Problem to solve
Pick out the lines below with "null" and list them.

START Records for this exercise

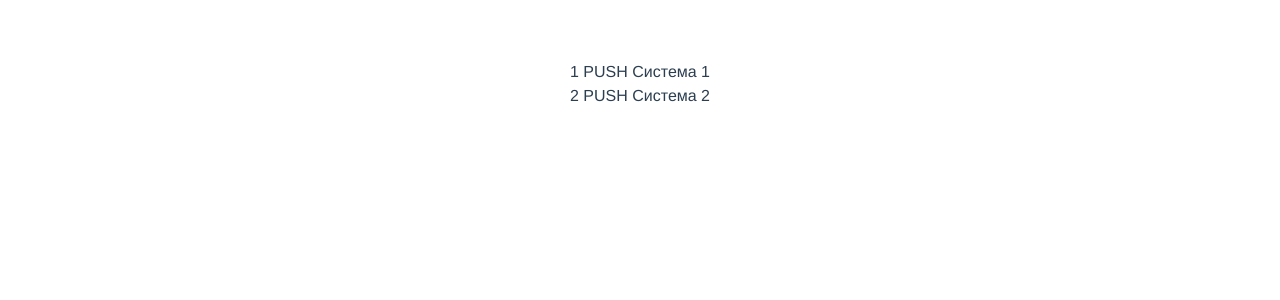
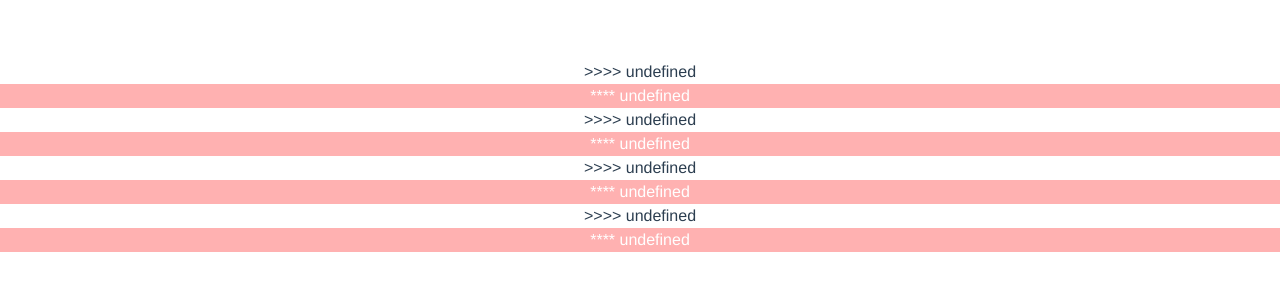
Before and after one commit to skitale-design/dynamic-table, a Vue app: page / in a window 1280 px wide. Shown: the top 300 px of the page. Built offline with nearby package versions, Linux system fonts and the light colour scheme.

Commit message:
для клевера

```diff
--- a/src/App.vue
+++ b/src/App.vue
@@ -2,11 +2,12 @@
   <div>
     <div v-for="u in json" :key="u.id">
       <div v-for="s in u.system " :key="s.id" >
-        <!-- <span>{{ `${console.log(`>>> [${ids}].includes(${s.id}): ${ids.includes(s.id)}`)}` }}</span> -->
-        <div v-if="!ids.includes(s.id)" >
-            <span>{{ ids.push(s.id) }}</span>
-            PUSH {{ s.name }}
-        </div>
+        <!-- <div v-if="!ids.includes(s.id)" > -->
+          <span>{{ `>>>> ${console.log(`>>> ![${ids}].includes(${s.id}): ${!ids.includes(s.id)}`)}` }}</span>
+            <!-- <span>{{ ids.push(s.id) }}</span> -->
+            <TheTmp v-if="!ids.includes(s.id)" :msg="s.name" :id="s.id" v-on:push="AddToIds" />
+
+        <!-- </div> -->
       </div>
     </div>
   </div>
@@ -15,7 +16,7 @@
 <script setup>
   // import {reactive} from 'vue'
   import users from "./data/users.json";
-  // import OnlyDivs from "./components/OnlyDivs/OnlyDivs.vue";
+  import TheTmp from "./components/TheTmp.vue";
   //import {state} from './components/StateStore.js'
 
   const json = users.jsondata.map(user => ({
@@ -29,6 +30,17 @@
 }))
 
 const ids = [] //state.SysIds.value
+
+function AddToIds(id){
+  if (!ids.includes(id)) {
+    console.log(`--- ДО id:${id}`)
+    ids.push(id)
+    console.log(`ПОСЛЕ id:${id}`)
+    console.log(`ids: [${ids}]`)
+  }
+
+}
+
 
 // console.log([...new Set(json.flatMap(x=>x.system.map(x=>x.id)))]) // [1,2] - список уникальных id систем
 
--- /dev/null
+++ b/src/components/TheTmp.vue
@@ -0,0 +1,22 @@
+<template>
+    <div>
+        <div class="tmp">{{ ` **** ${console.log(`***** ${props.id} `)}`}}</div>
+    </div>
+</template>
+
+<script setup>
+    import {defineProps,defineEmits} from 'vue'
+    const props = defineProps({        msg: {type: String, default: "tmp"},        id: {type: Number, default: null}    })
+    const emits = defineEmits(['push'])
+    emits('push',props.id)
+    console.log(`TheTmp >> props.id:${props.id}`)
+
+
+</script>
+
+<style scoped>
+    .tmp{
+        background-color: rgb(255, 177, 177);
+        color: white;
+    }
+</style>
```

END Records for this exercise

Solution for this problem
--- /dev/null
+    const props = defineProps({        msg: {type: String, default: "tmp"},        id: {type: Number, default: null}    })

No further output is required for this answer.